Your objective: Scan the entries below for the word "active", then copy each line that holds it.

==*==

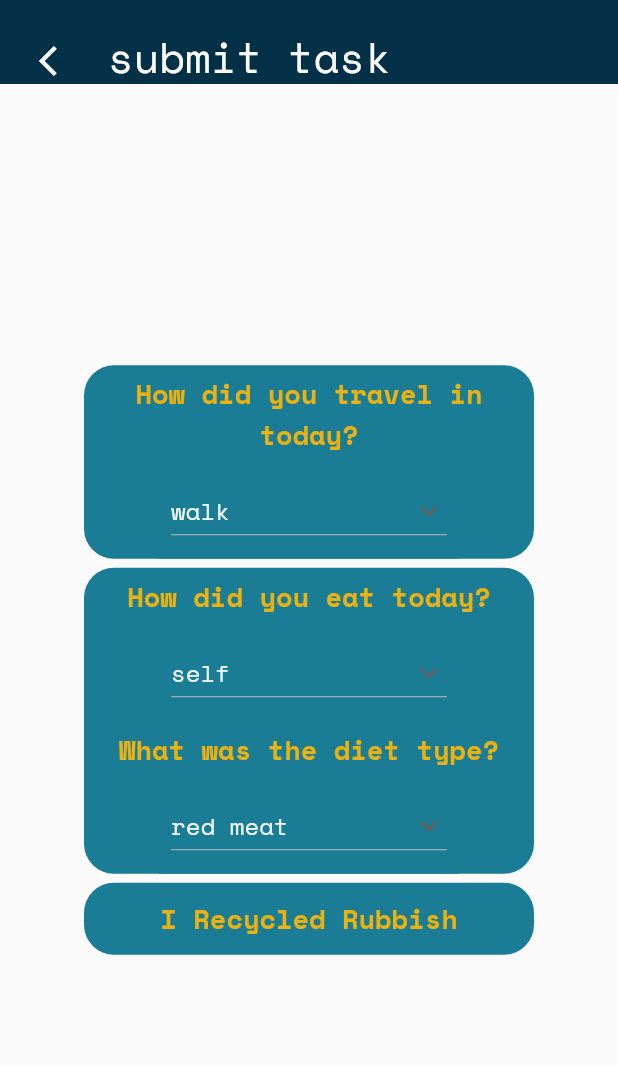
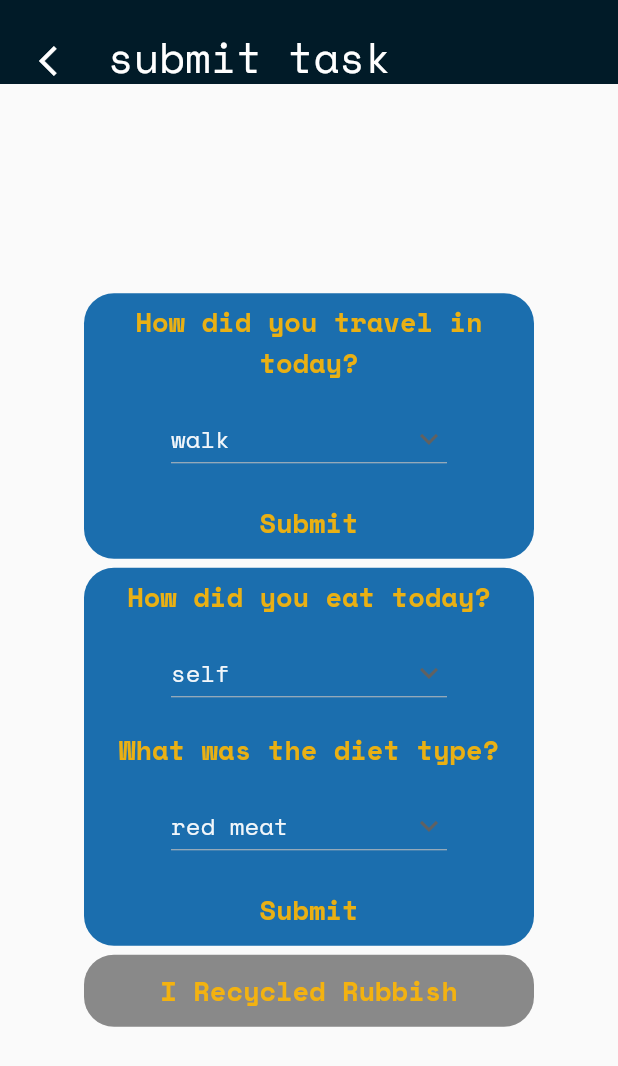
Before and after one commit to ahmedmahmud/terragotchi, a Flutter app: the MyHomePage screen opened directly, after a tap on "I Recycled Rubbish", on a phone screen of 412 x 824 dp. Shown: the top 1066 px of the screen. Run offline on Flutter 3.47's test engine with Material 2 defaults, Android fonts, the phone set to English and light mode, and no system bars; our stand-ins replace shared_preferences; missing offline and left inert: flutter_web_browser; accounts and stored records are empty; network calls fail.

Commit message:
Add pushing the values to server, Add overlay planet picture on home, stats actually show your stats

```diff
--- a/lib/EnvironmentPage.dart
+++ b/lib/EnvironmentPage.dart
@@ -1,5 +1,8 @@
+import 'dart:convert';
+import 'package:terragotchi/sharedPrefs.dart';
 import 'package:flutter/material.dart';
 import 'package:async/async.dart';
+import 'package:http/http.dart' as http;
 import 'colors.dart';
 // import 'home.dart';
 
@@ -67,17 +70,49 @@ class EnvironmentPage extends State<EnvironmentWidget> {
 
   // By press of the button update the score
   // i   = which (the order) the activity is
-  // val = by how much increase score
-  // env = is it enviroment score
-  void pressButton(int i, int val, bool env) {
+  // val = cooldown
+  void pressButton(int i, int val) async {
+    String refid = (await getData()).getString('ref_id') ?? "";
+    if (i == 0) {
+      http.post(
+        Uri.parse('https://5958-2a0c-5bc0-40-2e34-fbce-a082-7d2-f71b.eu.ngrok.io/send_action/$refid'),
+        headers: <String, String>{
+          'Content-Type': 'application/json; charset=UTF-8',
+        },
+        body: jsonEncode(<String, String>{
+          'type':'journey',
+          'mode':transportValue,
+        }),
+      );
+    }
+
+    if (i == 1) {
+      http.post(
+        Uri.parse('https://5958-2a0c-5bc0-40-2e34-fbce-a082-7d2-f71b.eu.ngrok.io/send_action/$refid'),
+        headers: <String, String>{
+          'Content-Type': 'application/json; charset=UTF-8',
+        },
+        body: jsonEncode(<String, String>{
+          'type':'meal',
+          'method':methodValue,
+          'category':dietValue,
+        }),
+      );
+    }
+
+    if (i == 2) {
+      http.post(
+        Uri.parse('https://5958-2a0c-5bc0-40-2e34-fbce-a082-7d2-f71b.eu.ngrok.io/send_action/$refid'),
+        headers: <String, String>{
+          'Content-Type': 'application/json; charset=UTF-8',
+        },
+        body: jsonEncode(<String, String>{
+          'type':'recycle',
+        }),
+      );
+    }
+
     setState(() {
-      if (env) {
-        envScore += val;
-        _updateTotalScore();
-      } else {
-        healthScore += val;
-        _updateTotalScore();
-      }
       active[i] = false;
     });
   }
@@ -202,6 +237,13 @@ class EnvironmentPage extends State<EnvironmentWidget> {
                           },
                         ),
                   ),
+                  TextButton(
+                    style: TextButton.styleFrom(
+                      foregroundColor: AppColors.primaryFontColor,
+                      textStyle: style),
+                    onPressed: active[0] ? () => pressButton(0, 5) : null,
+                    child: Text('Submit', style: questionStyle, textAlign: TextAlign.center),
+                  ),
                 ]
               ),
             ),
@@ -278,40 +320,30 @@ class EnvironmentPage extends State<EnvironmentWidget> {
                           },
                         ),
                   ),
+                  TextButton(
+                    style: TextButton.styleFrom(
+                      foregroundColor: AppColors.primaryFontColor,
+                      textStyle: style),
+                    onPressed: active[1] ? () => pressButton(1, 5) : null,
+                    child: Text('Submit', style: questionStyle, textAlign: TextAlign.center),
+                  ),
                 ]
               ),
             ),
             SizedBox(height: bigSpace),
 
-            // Recycling Cloth
-            // Container(
-            //   width: 300.0,
-            //   decoration: BoxDecoration(
-            //     color: boxColor,
-            //     borderRadius: const BorderRadius.all(Radius.circular(20)),
-            //   ),
-            //   child: TextButton(
-            //     style: TextButton.styleFrom(
-            //       foregroundColor: AppColors.primaryFontColor,
-            //       textStyle: style),
-            //     onPressed: active[1] ? () => pressButton(1, 5, true) : null,
-            //     child: Text('I Donated Used Items', style: questionStyle, textAlign: TextAlign.center),
-            //   ),
-            // ),
-            // SizedBox(height: bigSpace),
-
             // Recycling Trash
             Container(
               width: 300.0,
               decoration: BoxDecoration(
-                color: boxColor,
+                color: active[2] ? boxColor : Colors.black45,
                 borderRadius: const BorderRadius.all(Radius.circular(20)),
               ),
               child: TextButton(
                 style: TextButton.styleFrom(
                   foregroundColor: AppColors.primaryFontColor,
                   textStyle: style),
-                onPressed: active[2] ? () => pressButton(2, 5, true) : null,
+                onPressed: active[2] ? () => pressButton(2, 5) : null,
                 child: Text('I Recycled Rubbish', style: questionStyle, textAlign: TextAlign.center),
               ),
             ),
--- a/lib/colors.dart
+++ b/lib/colors.dart
@@ -1,12 +1,13 @@
 import 'dart:ui';
 
 class AppColors {
-  static Color primaryColor = const Color.fromARGB(255, 2, 48, 71);
-  static Color secondaryColor = const Color.fromARGB(255, 26, 124, 149);
+  static Color primaryColor = Color.fromARGB(255, 1, 27, 40);
+  static Color secondaryColor = Color.fromARGB(255, 27, 110, 174);
   static Color tertiaryColor = const Color.fromARGB(200, 142, 202, 230);
   static Color primaryFontColor = const Color.fromARGB(230, 251, 133, 0);
   static Color secondaryFontColor = const Color.fromARGB(230, 255, 183, 3);
   static Color tertiaryFontColor = const Color.fromARGB(240, 255, 255, 255);
+  // 2, 48, 71
   // static Color primaryColor = const Color.fromARGB(255, 203, 166, 247);
   // static Color secondaryColor = const Color.fromARGB(230, 255, 255, 255);
   // // static BoxDecoration backgroundGradient = decoration: BoxDecoration(
--- a/lib/home.dart
+++ b/lib/home.dart
@@ -1,7 +1,6 @@
 import 'dart:async';
 import 'dart:convert';
 import 'dart:ui';
-
 import 'package:flutter/material.dart';
 import 'package:terragotchi/sharedPrefs.dart';
 import 'AccountPage.dart';
@@ -32,24 +31,6 @@ class MyHomePage extends StatefulWidget {
 
   final String title;
 
-  // 0 to 35 to process the scores
-  // 35 to 60
-  // 60 to 100
-  // then render the stack
-  // takes in a list of scores, each representing a category [0, 1 or 2]
-  Stack getImage(List<int> scores) {
-    return Stack(children: [
-      Image.asset('assets/images/earth/${scores[0]}-Base.png'),
-      Image.asset(
-          'assets/images/earth/${EnvironmentPage.envScore / ~33}-Green.png'),
-      Image.asset('assets/images/earth/${scores[0]}-Calorie.png'),
-      Image.asset('assets/images/earth/${scores[0]}-Air.png'),
-      Image.asset('assets/images/earth/${scores[0]}-Tired.png'),
-      Image.asset('assets/images/earth/${scores[0]}-Feel.png'),
-      Image.asset('assets/images/earth/Frontshine.png'),
-    ]);
-  }
-
   @override
   State<MyHomePage> createState() => _MyHomePageState();
 }
@@ -58,6 +39,47 @@ class _MyHomePageState extends State<MyHomePage> {
   bool loaded = false;
   UserData? data;
   Timer? timer;
+
+  // for scores
+  int envIndex = 0;
+  int healthIndex = 1;
+  int sleepIndex = 2;
+
+  // 0 to 35 to process the scores
+  // 35 to 60
+  // 60 to 100
+  // then render the stack
+  // takes in a list of scores, each representing a category [0, 1 or 2]
+  // [<score-env>, <score-health>, <score-sleep>]
+
+  // calculates the picture numbers from score
+  int calulateScoreInt(int? score) {
+    int safe = score ?? 0;
+    if (safe < 35) {
+      return 0;
+    } else if (safe < 60) {
+      return 1;
+    } else {
+      return 2;
+    }
+  }
+
+  UserData resolveUserData(UserData? data) {
+    return data ?? const UserData(healthScore: 0, planetScore: 0, sleepScore: 0);
+  }
+
+  // gets overlayed image of current state
+  Stack getImage(List<int?> scores) {
+    return Stack(children: [
+      Image.asset('assets/images/earth/${calulateScoreInt(scores[envIndex])}-Base.png'),
+      Image.asset('assets/images/earth/${calulateScoreInt(scores[envIndex])}-Green.png'),
+      Image.asset('assets/images/earth/${calulateScoreInt(scores[healthIndex])}-Calorie.png'),
+      Image.asset('assets/images/earth/${calulateScoreInt(scores[envIndex])}-Air.png'),
+      Image.asset('assets/images/earth/${calulateScoreInt(scores[sleepIndex])}-Tired.png'),
+      Image.asset('assets/images/earth/${calulateScoreInt(scores[healthIndex])}-Feel.png'),
+      Image.asset('assets/images/earth/Frontshine.png'),
+    ]);
+  }
 
   void updateScoreState() async {
     print("in upd");
@@ -104,17 +126,19 @@ class _MyHomePageState extends State<MyHomePage> {
         child: Column(
           mainAxisAlignment: MainAxisAlignment.center,
           children: <Widget>[
-            Text(
-              'Current total score: ${EnvironmentPage.totalScore.round()}',
-              style: const TextStyle(fontFamily: 'Space Mono', fontSize: 18),
-            ),
+            // Text(
+            //   'Current total score: ${EnvironmentPage.totalScore.round()}',
+            //   style: const TextStyle(fontFamily: 'Space Mono', fontSize: 18),
+            // ),
             // loaded (bool) = if the dispay haven't rendered
             loaded
-                ? Text(
-                    'Current total score: ${data?.sleepScore.round()}',
-                    style:
-                        const TextStyle(fontFamily: 'Space Mono', fontSize: 18),
-                  )
+                ? getImage([data?.planetScore, data?.healthScore, data?.sleepScore])
+
+                // Text(
+                //     'Current total score: ${data?.sleepScore.round()}',
+                //     style:
+                //         const TextStyle(fontFamily: 'Space Mono', fontSize: 18),
+                //   )
                 : const Text(''),
           ],
         ),
@@ -141,7 +165,7 @@ class _MyHomePageState extends State<MyHomePage> {
           if (value == 1) {
             Navigator.push(
               context,
-              MaterialPageRoute(builder: (context) => const StatisticsWidget()),
+              MaterialPageRoute(builder: (context) => StatisticsWidget(data:resolveUserData(data),)),
             ).then((value) => setState(() {}));
           }
           if (value == 2) {
--- a/lib/sharedPrefs.dart
+++ b/lib/sharedPrefs.dart
@@ -57,7 +57,7 @@ class SetupState extends State<Setup> {
 }
 
 void doSetup(BuildContext context) async {
-  //await (await getData()).clear();
+  // await (await getData()).clear();
   if ((await getData()).getString('ref_id') == null) {
     final res = await http.get(Uri.parse(
         'https://5958-2a0c-5bc0-40-2e34-fbce-a082-7d2-f71b.eu.ngrok.io/generate_url'));
```
Also changed, not shown: lib/StatisticsPage.dart (+20 -12 lines), 1 other file.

==*==

Task output:
       active[i] = false;
+                    onPressed: active[0] ? () => pressButton(0, 5) : null,
+                    onPressed: active[1] ? () => pressButton(1, 5) : null,
-            //     onPressed: active[1] ? () => pressButton(1, 5, true) : null,
+                color: active[2] ? boxColor : Colors.black45,
-                onPressed: active[2] ? () => pressButton(2, 5, true) : null,
+                onPressed: active[2] ? () => pressButton(2, 5) : null,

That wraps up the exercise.